September is Baby Safety Month, which is a great time to take a look at infant and baby safety practices. Recommendations change and new information comes out all the time, so checking sites like JPMA and Safe Kids Worldwide on a regular basis is good practice for parents. Baby Safety Month is the perfect time to check in.
The New York Times ran a fascinating piece earlier this month on the use of the “Owlet Smart Sock” baby monitor in their Parenting section. (Note: I suggest a free subscription to the New York Times’ parenting newsletter, which has many relevant topics and is a great way stay up to date.) The Owlet is a device that wraps around an infant’s foot in order to monitor and record sleep patterns, oxygen levels, and the baby’s heart rate. It is just one of many such products on the market that profess to continually collect and track physiological information from a baby that a parent can access at any time from any location.
Parents set up the device in the crib and/or on the baby and connect it to an installed app on their smartphone. Through their phone or another device, they can receive continuous feedback and a video stream of what their baby is doing. This information can reassure anxious and concerned parents (aren't we all?) that their baby is continuing to breathe and provide information on respiration and oxygen levels.
However, researchers examining the issue of infant vital sign sensors and connected apps to monitor the health and wellness of a baby have found that the use of such products may very well increase anxiety among parents rather than decrease it. “The emerging market of smartphone-integrated infant physiologic monitors” published in the January 2017 issue of The Journal of the American Medical Association (JAMA) found that there are no medical indications for use of such monitors. They also note that the devices have not been evaluated properly and there have been no appropriate guidelines established. There is no evidence that any of these products have life-saving capabilities and on the contrary, there is potential for harm if they are used by families.
Case in point: In early September, the Owlet smartphone app stopped communicating with the device when the manufacturer pushed out an app update and their servers crashed. Parents were suddenly no longer able to “see” their baby’s status. Frustration, panic, and increased anxiety ensued, both at the lack of information and the inability to continue to track their baby’s status as a live stream.

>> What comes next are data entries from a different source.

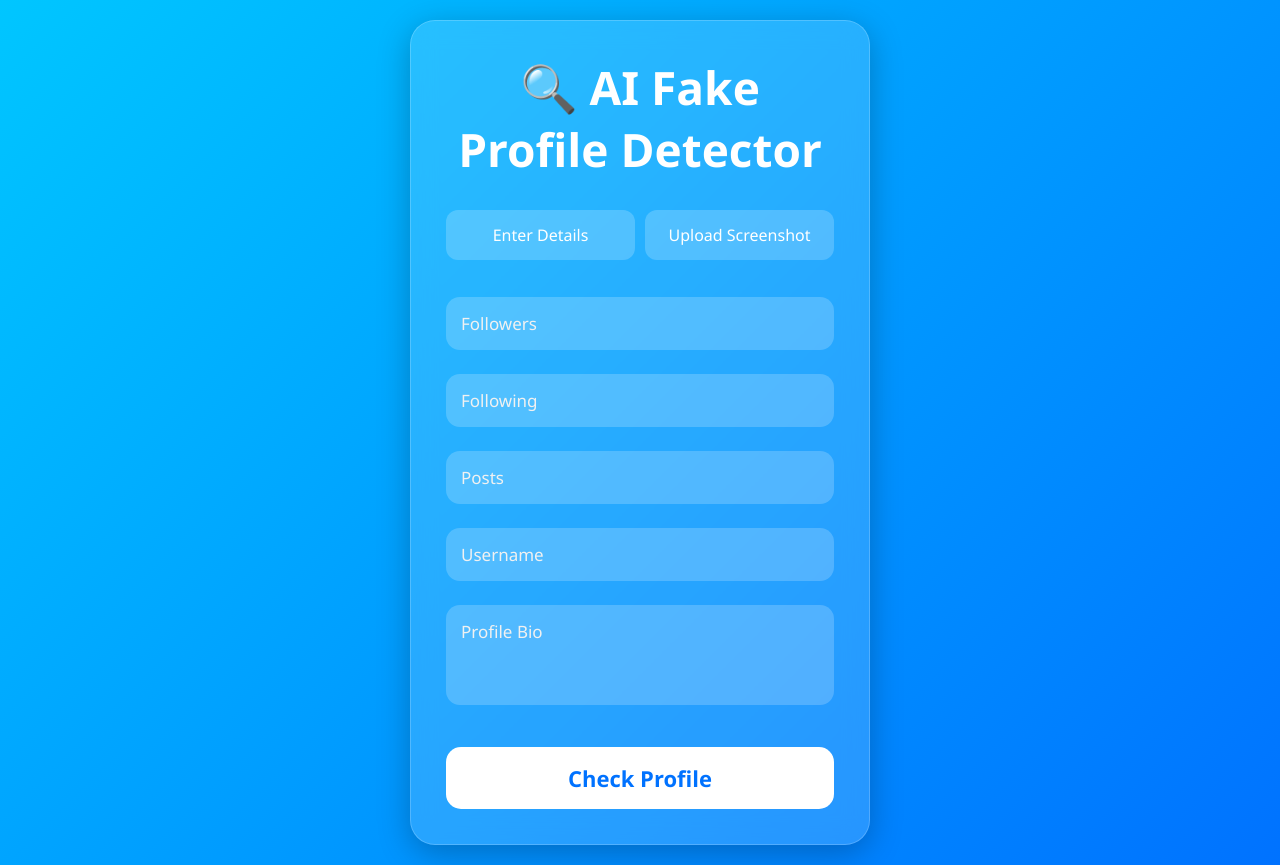
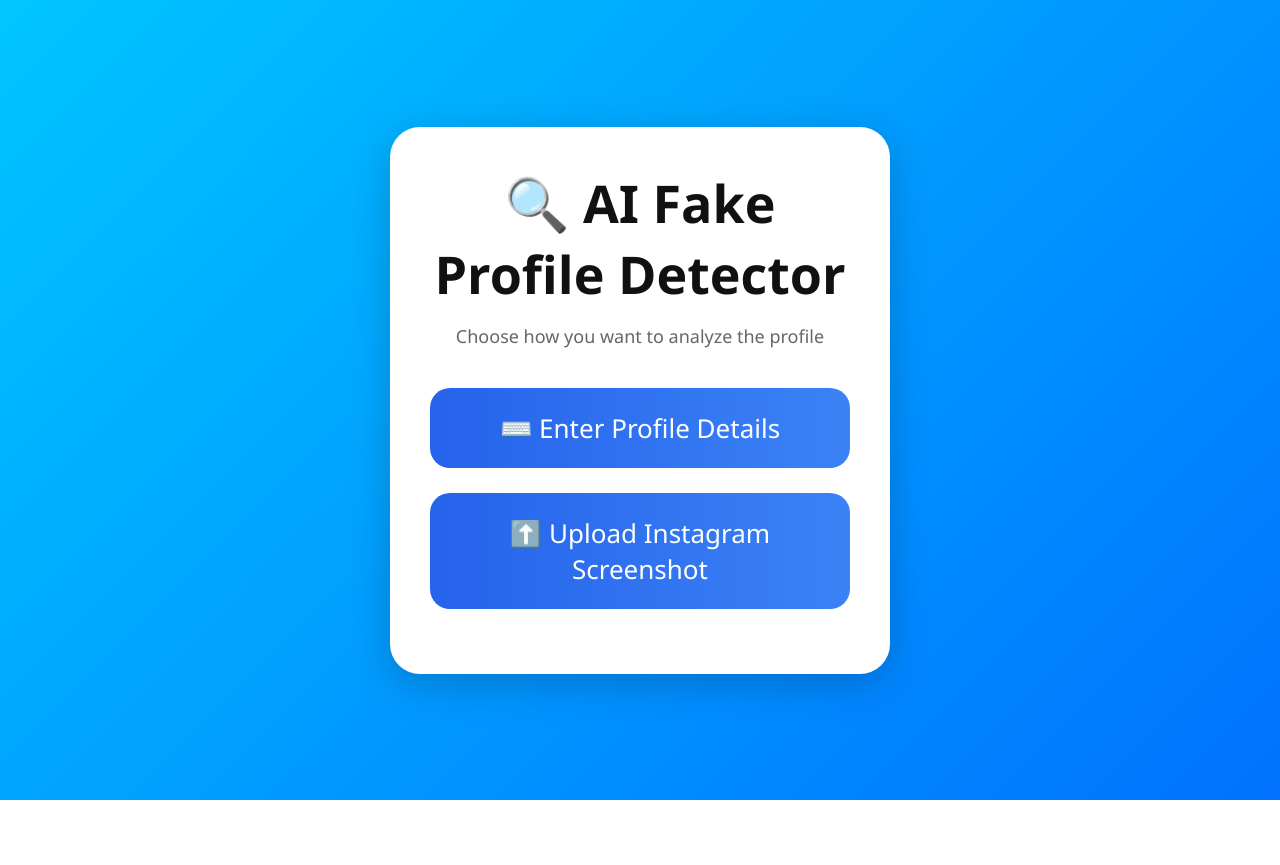
Before and after one commit to jyotipanda-bit/AI-Fake-Profile-Detector, a Flask app: page / in a window 1280 px wide. After the commit the page ends 800 px from the top, so only its background shows below. Run offline with Flask 3, Linux system fonts and the light colour scheme.

Commit message:
Updated UI and fake profile analysis

```diff
--- a/templates/index.html
+++ b/templates/index.html
@@ -1,10 +1,8 @@
 <!DOCTYPE html>
 <html lang="en">
-
 <head>
 
 <meta charset="UTF-8">
-
 <meta name="viewport" content="width=device-width, initial-scale=1.0">
 
 <title>AI Fake Profile Detector</title>
@@ -35,120 +33,90 @@
 
 .container{
 
-            width:460px;
+    width:500px;
 
-            background:rgba(255,255,255,0.15);
+    background:white;
 
-            backdrop-filter:blur(12px);
+    border-radius:30px;
 
-            border:1px solid rgba(255,255,255,0.2);
+    padding:40px;
 
-            border-radius:25px;
-
-            padding:35px;
-
-            color:white;
-
-            box-shadow:0 8px 32px rgba(0,0,0,0.25);
+    box-shadow:0 10px 40px rgba(0,0,0,0.2);
 }
 
 h1{
 
     text-align:center;
 
-            font-size:46px;
+    font-size:52px;
 
-            margin-bottom:30px;
+    margin-bottom:15px;
 
-            font-weight:700;
+    color:#111;
 }
 
-        .toggle-buttons{
+.subtitle{
 
-            display:flex;
+    text-align:center;
 
-            gap:10px;
+    color:#666;
+
+    margin-bottom:40px;
+
+    font-size:18px;
+}
+
+.option-btn{
+
+    width:100%;
+
+    padding:22px;
 
     margin-bottom:25px;
-        }
-
-        .toggle-buttons button{
-
-            flex:1;
-
-            padding:14px;
 
     border:none;
 
-            border-radius:12px;
+    border-radius:20px;
 
-            background:rgba(255,255,255,0.2);
+    background:linear-gradient(to right,#2563eb,#3b82f6);
 
     color:white;
 
-            font-size:16px;
+    font-size:26px;
 
     cursor:pointer;
 
     transition:0.3s;
 }
 
-        .toggle-buttons button:hover{
+.option-btn:hover{
 
-            background:white;
-
-            color:#0072ff;
+    transform:scale(1.03);
 }
 
 .section{
-
     display:none;
-
-            animation:fade 0.4s ease;
 }
 
 .active{
     display:block;
 }
 
-        @keyframes fade{
-
-            from{
-                opacity:0;
-                transform:translateY(10px);
-            }
-
-            to{
-                opacity:1;
-                transform:translateY(0);
-            }
-        }
-
-        input,
-        textarea{
+.input-box{
 
     width:100%;
 
-            padding:15px;
+    padding:18px;
 
-            margin:12px 0;
+    margin-bottom:18px;
 
-            border:none;
+    border:2px solid #ddd;
+
+    border-radius:18px;
+
+    font-size:18px;
 
     outline:none;
-
-            border-radius:14px;
-
-            background:rgba(255,255,255,0.2);
-
-            color:white;
-
-            font-size:17px;
-        }
-
-        input::placeholder,
-        textarea::placeholder{
-            color:#f1f1f1;
 }
 
 textarea{
@@ -158,95 +126,100 @@
     height:100px;
 }
 
-        .upload-box{
+.submit-btn{
 
-            border:2px dashed rgba(255,255,255,0.5);
+    width:100%;
 
-            padding:30px;
+    padding:18px;
 
-            border-radius:15px;
+    border:none;
 
-            text-align:center;
+    border-radius:18px;
+
+    background:linear-gradient(to right,#2563eb,#3b82f6);
+
+    color:white;
+
+    font-size:24px;
+
+    cursor:pointer;
 
     margin-top:15px;
 }
 
-        .upload-box h3{
-            margin-bottom:15px;
+.upload-box{
+
+    border:3px dashed #3b82f6;
+
+    padding:40px;
+
+    border-radius:20px;
+
+    text-align:center;
 }
 
-        .submit-btn{
+.upload-box h3{
 
-            width:100%;
+    color:#2563eb;
 
-            padding:16px;
-
-            margin-top:25px;
-
-            border:none;
-
-            border-radius:15px;
-
-            background:white;
-
-            color:#0072ff;
-
-            font-size:22px;
-
-            font-weight:bold;
-
-            cursor:pointer;
-
-            transition:0.3s;
-        }
-
-        .submit-btn:hover{
-
-            transform:scale(1.03);
-
-            background:#e8f0ff;
+    margin-bottom:10px;
 }
 
 .result{
 
-            background:rgba(255,255,255,0.2);
+    background:#f4f8ff;
 
-            padding:30px;
+    padding:35px;
 
-            border-radius:20px;
+    border-radius:25px;
 
-            animation:fade 0.5s ease;
+    text-align:center;
 }
 
 .result h2{
 
-            text-align:center;
+    font-size:42px;
 
-            font-size:40px;
-
-            margin-bottom:15px;
+    margin-bottom:20px;
 }
 
 .result h3{
 
-            font-size:28px;
+    font-size:30px;
 
-            margin-top:10px;
+    margin-bottom:20px;
 }
 
 .result ul{
 
-            margin-top:15px;
+    text-align:left;
 
-            padding-left:25px;
+    padding-left:30px;
 
-            font-size:20px;
+    font-size:22px;
 
     line-height:2;
 }
 
-        .form-container{
-            display:block;
+.back-btn{
+
+    width:100%;
+
+    padding:18px;
+
+    border:none;
+
+    border-radius:18px;
+
+    background:#2563eb;
+
+    color:white;
+
+    font-size:22px;
+
+    cursor:pointer;
+
+    margin-top:25px;
 }
 
 </style>
@@ -257,65 +230,90 @@
 
 <div class="container">
 
+{% if not result %}
+
 <h1>🔍 AI Fake Profile Detector</h1>
 
-    {% if not result %}
+<p class="subtitle">
+Choose how you want to analyze the profile
+</p>
 
-    <form action="/predict"
-          method="POST"
-          enctype="multipart/form-data"
-          class="form-container">
+<!-- FIRST SCREEN -->
 
-        <div class="toggle-buttons">
+<div id="main-options">
 
-            <button type="button"
-                    onclick="showSection('details')">
+<button class="option-btn"
+        onclick="showSection('details-section')">
 
-                Enter Details
+⌨️ Enter Profile Details
 
 </button>
 
-            <button type="button"
-                    onclick="showSection('image')">
+<button class="option-btn"
+        onclick="showSection('upload-section')">
 
-                Upload Screenshot
+⬆️ Upload Instagram Screenshot
 
 </button>
 
 </div>
 
-        <!-- DETAILS SECTION -->
+<!-- DETAILS FORM -->
 
-        <div id="details" class="section active">
+<div id="details-section" class="section">
+
+<form action="/predict" method="POST">
 
 <input type="number"
+       class="input-box"
        name="followers"
        placeholder="Followers">
 
 <input type="number"
+       class="input-box"
        name="following"
        placeholder="Following">
 
 <input type="number"
+       class="input-box"
        name="posts"
        placeholder="Posts">
 
 <input type="text"
+       class="input-box"
        name="username"
        placeholder="Username">
 
-            <textarea name="bio"
+<textarea class="input-box"
+          name="bio"
           placeholder="Profile Bio"></textarea>
+
+<button class="submit-btn"
+        type="submit">
+
+🔍 Analyze Profile
+
+</button>
+
+</form>
 
 </div>
 
-        <!-- IMAGE SECTION -->
+<!-- IMAGE FORM -->
 
-        <div id="image" class="section">
+<div id="upload-section" class="section">
+
+<form action="/predict"
+      method="POST"
+      enctype="multipart/form-data">
 
 <div class="upload-box">
 
 <h3>Upload Instagram Screenshot</h3>
+
+<p>PNG, JPG, JPEG</p>
+
+<br>
 
 <input type="file"
        name="profile_image"
@@ -323,20 +321,20 @@
 
 </div>
 
-        </div>
-
 <button class="submit-btn"
         type="submit">
 
-            Check Profile
+🔍 Analyze Screenshot
 
 </button>
 
 </form>
 
+</div>
+
 {% endif %}
 
-    <!-- RESULT SECTION -->
+<!-- RESULT SCREEN -->
 
 {% if result %}
 
@@ -344,13 +342,7 @@
 
 <h2>{{ result }}</h2>
 
-        <h3 style="text-align:center;">
-
-            Fake Probability: {{ score }}%
-
-        </h3>
-
-        <br>
+<h3>Fake Probability: {{ score }}%</h3>
 
 <h3>Analysis Report</h3>
 
@@ -362,11 +354,8 @@
 
 </ul>
 
-        <br><br>
-
-        <button
-            onclick="window.location.href='/'"
-            class="submit-btn">
+<button class="back-btn"
+        onclick="window.location.href='/'">
 
 Analyze Another Profile
 
@@ -383,14 +372,9 @@
 function showSection(sectionId){
 
     document
-        .getElementById("details")
-        .classList
-        .remove("active");
-
-    document
-        .getElementById("image")
-        .classList
-        .remove("active");
+        .getElementById("main-options")
+        .style
+        .display = "none";
 
     document
         .getElementById(sectionId)
@@ -401,5 +385,4 @@ function showSection(sectionId){
 </script>
 
 </body>
-
 </html>
```
Lines whose indentation alone changed are shown as unchanged.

Social media platforms were bombarded with anxious and concerned parents stating their unhappiness at “false alarms” and the failure of the product to work as indicated.
Products like this create a false sense of trust that the product is working correctly and that baby is well. It also encourages a level of monitoring that increases stress and concern for parents. In my childbirth classes, parents ask about these devices all the time. I tell parents that if there is concern about baby's health and well being, baby's health care provider will provide guidance on the appropriate tools to use to monitor baby's health and safety. Unless parents are advised by a health care provider, products like this have been shown to perform unreliably (providing false positives and false negatives) and therefore increase stress and anxiety in those who are using them.
As a birth doula, I have observed a parent using this product. During a two-hour postpartum visit, they ran upstairs to the napping baby’s room several times to respond to an alert they received on their phone about baby’s oxygenation levels. This anxious parent was constantly on the move, double-checking an untested device. If anxiety reaches this level, it's best to meet with your baby's care provider to start a discussion about baby's health and how best to monitor their safety.
For now, experts believe that mass marketed at-home infant/baby monitoring products still need more regulatory guidance and research to evaluate them for safety, accuracy, and effectiveness before being recommended to families.
Bonafide, C. P., Jamison, D. T., & Foglia, E. E. (2017). The emerging market of smartphone-integrated infant physiologic monitors. Jama, 317(4), 353-354.